● Provided information
=== Begin Enclosure ===

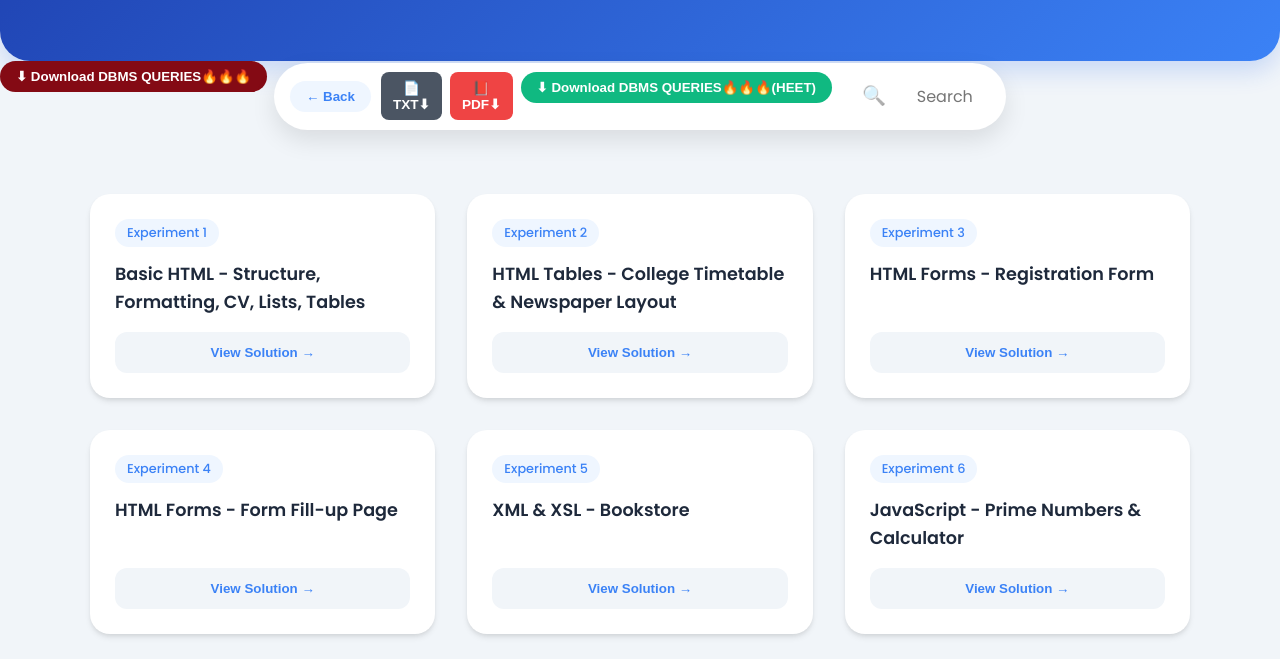
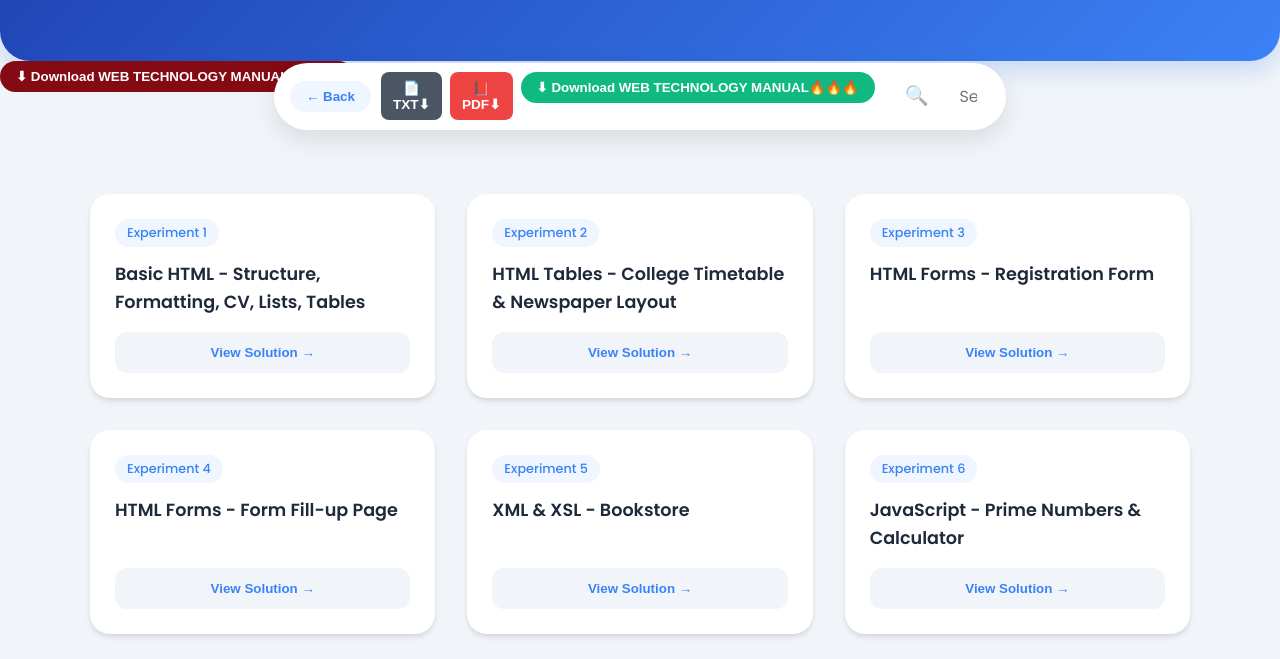
Before and after one commit to Abhik128911/Portfolio_dashboard_new, a plain HTML site: page tools/College-Lab-Repository/index.html in a window 1280 px wide. Both pictures are taken after a click on the button "View Assignments →". Shown: the part 141-800 px from the top of the page. Drawn offline with Linux system fonts and the light colour scheme.

Commit message:
Update download links and button labels in index.html

```diff
--- a/tools/College-Lab-Repository/index.html
+++ b/tools/College-Lab-Repository/index.html
@@ -22,9 +22,9 @@
 </header>
 <section>
     <div>
-      <a href="MySQLandSQL_DEV_both_lab.pdf" download="MySQLandSQL_DEV_both_lab.pdf" style="text-decoration: none;">
+      <a href="MySQLandSQL_DEV_both_lab.pdf" download="WebTechnology_Lab_Manual01.pdf" style="text-decoration: none;">
         <button id="downloadBtn" style="background:#840a14; color:white; border:none; padding:8px 16px; border-radius:20px; font-weight:600; cursor:pointer; margin-right:10px;">
-            ⬇ Download DBMS QUERIES🔥🔥🔥
+            ⬇ Download WEB TECHNOLOGY MANUAL🔥🔥🔥
         </button>
     </a>
     </div>
@@ -39,9 +39,9 @@
         <button class="action-btn txt-btn" onclick="downloadTXT()">📄 TXT⬇</button>
         <button class="action-btn pdf-btn" onclick="downloadPDF()">📕 PDF⬇</button>
 
-        <a href="SQL_Queries_Salesman_Customer.docx" download="SQL_Queries_Salesman_Customer.docx" style="text-decoration: none;">
+        <a href="SQL_Queries_Salesman_Customer.docx" download="WebTechnology_Lab_Manual01.pdf" style="text-decoration: none;">
         <button id="downloadBtn" style="background:#10b981; color:white; border:none; padding:8px 16px; border-radius:20px; font-weight:600; cursor:pointer; margin-right:10px;">
-            ⬇ Download DBMS QUERIES🔥🔥🔥(HEET)
+            ⬇ Download WEB TECHNOLOGY MANUAL🔥🔥🔥
         </button>
     </a>
     </div>
```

=== End Enclosure ===

● Action item
Pictures aside, restate all of the entries exactly.

● Written response
Before and after one commit to Abhik128911/Portfolio_dashboard_new, a plain HTML site: page tools/College-Lab-Repository/index.html in a window 1280 px wide. Both pictures are taken after a click on the button "View Assignments →". Shown: the part 141-800 px from the top of the page. Drawn offline with Linux system fonts and the light colour scheme.

Commit message:
Update download links and button labels in index.html

```diff
--- a/tools/College-Lab-Repository/index.html
+++ b/tools/College-Lab-Repository/index.html
@@ -22,9 +22,9 @@
 </header>
 <section>
     <div>
-      <a href="MySQLandSQL_DEV_both_lab.pdf" download="MySQLandSQL_DEV_both_lab.pdf" style="text-decoration: none;">
+      <a href="MySQLandSQL_DEV_both_lab.pdf" download="WebTechnology_Lab_Manual01.pdf" style="text-decoration: none;">
         <button id="downloadBtn" style="background:#840a14; color:white; border:none; padding:8px 16px; border-radius:20px; font-weight:600; cursor:pointer; margin-right:10px;">
-            ⬇ Download DBMS QUERIES🔥🔥🔥
+            ⬇ Download WEB TECHNOLOGY MANUAL🔥🔥🔥
         </button>
     </a>
     </div>
@@ -39,9 +39,9 @@
         <button class="action-btn txt-btn" onclick="downloadTXT()">📄 TXT⬇</button>
         <button class="action-btn pdf-btn" onclick="downloadPDF()">📕 PDF⬇</button>
 
-        <a href="SQL_Queries_Salesman_Customer.docx" download="SQL_Queries_Salesman_Customer.docx" style="text-decoration: none;">
+        <a href="SQL_Queries_Salesman_Customer.docx" download="WebTechnology_Lab_Manual01.pdf" style="text-decoration: none;">
         <button id="downloadBtn" style="background:#10b981; color:white; border:none; padding:8px 16px; border-radius:20px; font-weight:600; cursor:pointer; margin-right:10px;">
-            ⬇ Download DBMS QUERIES🔥🔥🔥(HEET)
+            ⬇ Download WEB TECHNOLOGY MANUAL🔥🔥🔥
         </button>
     </a>
     </div>
```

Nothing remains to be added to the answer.